In a tight game, VCU withstood multiple Spiders challenges. The Rams held normally efficient Richmond to their lowest shooting percentage of the season by far and dominated the interior with advantages of plus-16 on the boards and plus-14 on points in the paint.
With that, they secured a sixth straight victory, 68-56, to add to their lead in the Atlantic 10 regular-season title race.
And perhaps they can officially leave the “young” label in the past.
“The inexperience or immaturity comes in just learning the game and understanding the situations,” Rhoades said. “[Richmond is] an older group, they’ve been through that. We’re going through that now, and sometimes on the fly. But we’re getting better at it.”
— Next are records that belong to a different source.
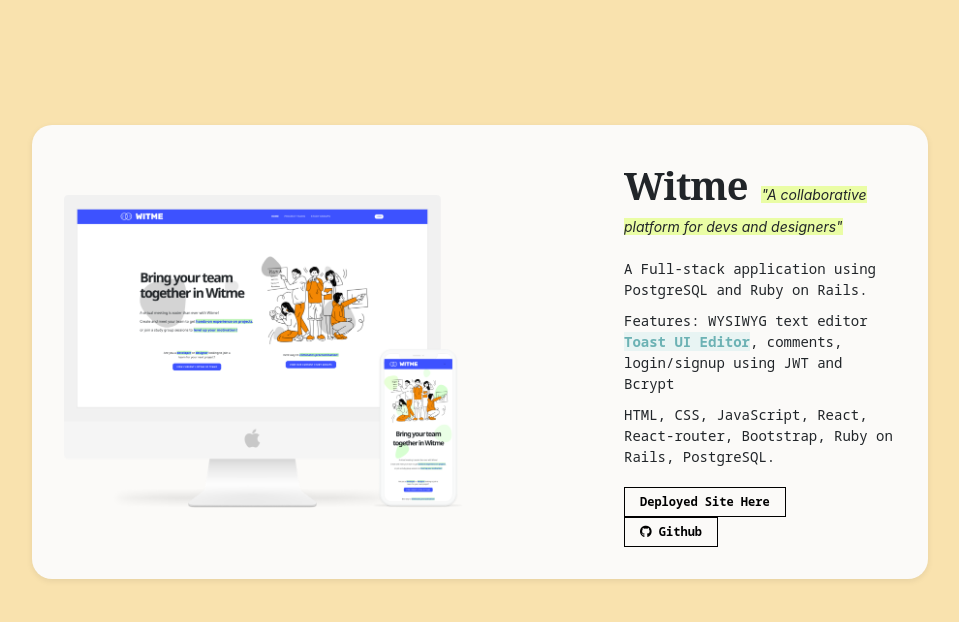
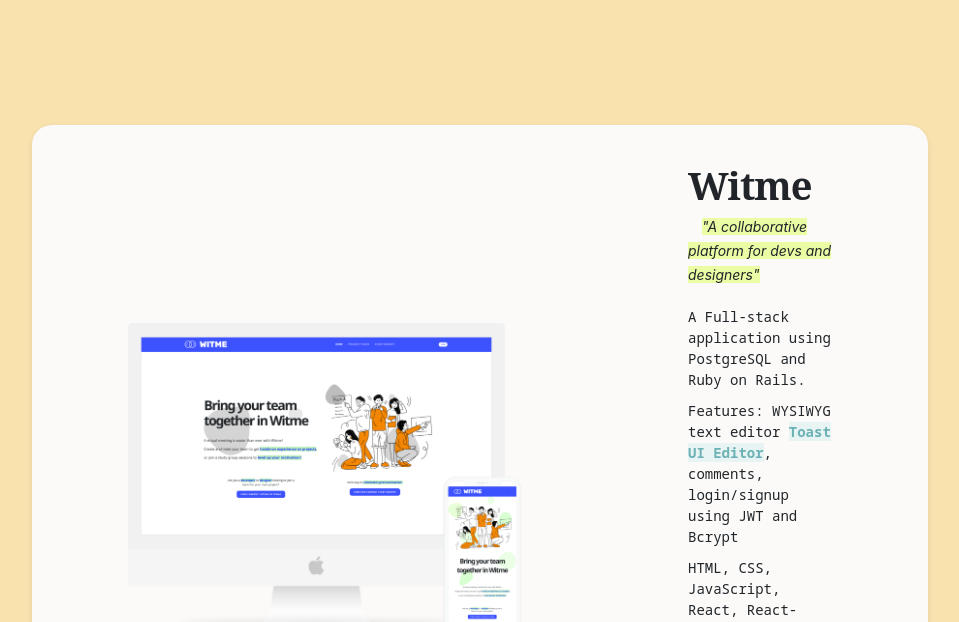
Before and after one commit to yeana-dev/yeana, a React (Create React App) app in the folder client/: page / in a window 1280 px wide. Shown: the part 1840-2462 px from the top of the page, without its empty margins (160-1119 px from the left). Built offline with nearby package versions, Linux system fonts and the light colour scheme.

Commit message:
Modified padding on each project card

```diff
--- a/client/src/components/style/Projects.css
+++ b/client/src/components/style/Projects.css
@@ -22,7 +22,7 @@
   border-radius: 20px;
   box-shadow: rgb(0 0 0 / 8%) 0px 2px 6px;
   background-color: #fbfaf8;
-  padding: 2em;
+  padding: 2em 6em;
 }
 
 #projects .project img {
```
One of the most notable areas VCU has seemed to get better at is finding ways to finish games. They failed to in their only two losses of league play, at Rhode Island and at St. Bonaventure.
Wednesday, Richmond grabbed the lead early in the second half and again midway through the half. But VCU responded quickly both times.
It was a 1-point Rams lead with 7:51 to play, before they went on a 6-0 run, including a pair of baskets from Jamir Watkins. Richmond never got closer than 5 the rest of the way.
“The last four minutes of the game [Wednesday] was pretty good,” Rhoades said. “We had two bad turnovers. We gave up one open 3, that they missed. But, man, earlier in the year it was a lot more.
“And that means we’re carrying over late-game situations in practice.”
Describing his team’s defense Wednesday, Rhoades remarked that the “Havoc” occurred more at the rim against Richmond.
The Spiders, who have been sure handed overall this year, turned the ball over a season-low six times.
But the Rams finished with a 43 to 27 rebounding advantage and a 42 to 28 inside-scoring advantage. They also registered seven blocks.
Richmond recorded an overall shooting percentage of 32.8. Its previous worst was 40.4%, in a loss at West Virginia in December.
Rhoades said he thought each of his players was locked in on the defensive end. They guarded the ball, he said, blew up ball screens and limited the Spiders to 3 of 19 from 3-point range.
Sophomore guard Bones Hyland said the Rams tried to stick to the game plan.
“I give them a lot of credit for their defense,” Richmond coach Chris Mooney said. “And I felt like we were able to get some good shots but, again, we didn’t make them and a lot of credit goes to their defense.”
Hyland led the rebounding charge with a career-high 12, to go along with his game-high 20 points and career-high six assists. And he did that while playing hurt. He admitted he didn’t feel so good Wednesday — Rhoades said Hyland hadn’t practiced the previous two days due to a knee issue and Hyland mentioned a hip flexor issue as well.
Hyland said he just tried to go out and do the best he could.
“Just trying to be out there and do whatever for my teammates, honestly,” Hyland said. “Just trying to give it my all.”
He’s also made a conscious effort to rebound more, assisting VCU’s forwards. He’s averaged 5.7 rebounds in the Rams’ 11 A-10 games, compared to 2.8 in their nine nonconference games.
Richmond, by KenPom.com’s experience metric, is the 10th-most experienced team in the country. The Spiders start four seniors.
VCU, on the other hand, is 306th in the experience stat with just two seniors on the roster total and a rotation that features a heavy dose of freshmen and sophomores.
Richmond, in large part because of its experience, was picked to win the A-10 in the league’s preseason poll, released in November. VCU, in large part because of its inexperience, was picked ninth.
Ace Baldwin, VCU’s freshman starting point guard, said he feels all the Rams felt disrespected by the preseason prognostication. He feels they had a chip on their shoulder coming in.
But they’ve earned their respect, as the league’s top dog to this point.
And they continue to answer the question that matters.
“Coming in, young team, but just trying to have that chip on our shoulder like Ace said,” Hyland said. “And just coming in wanting to dominate and prove everybody wrong.”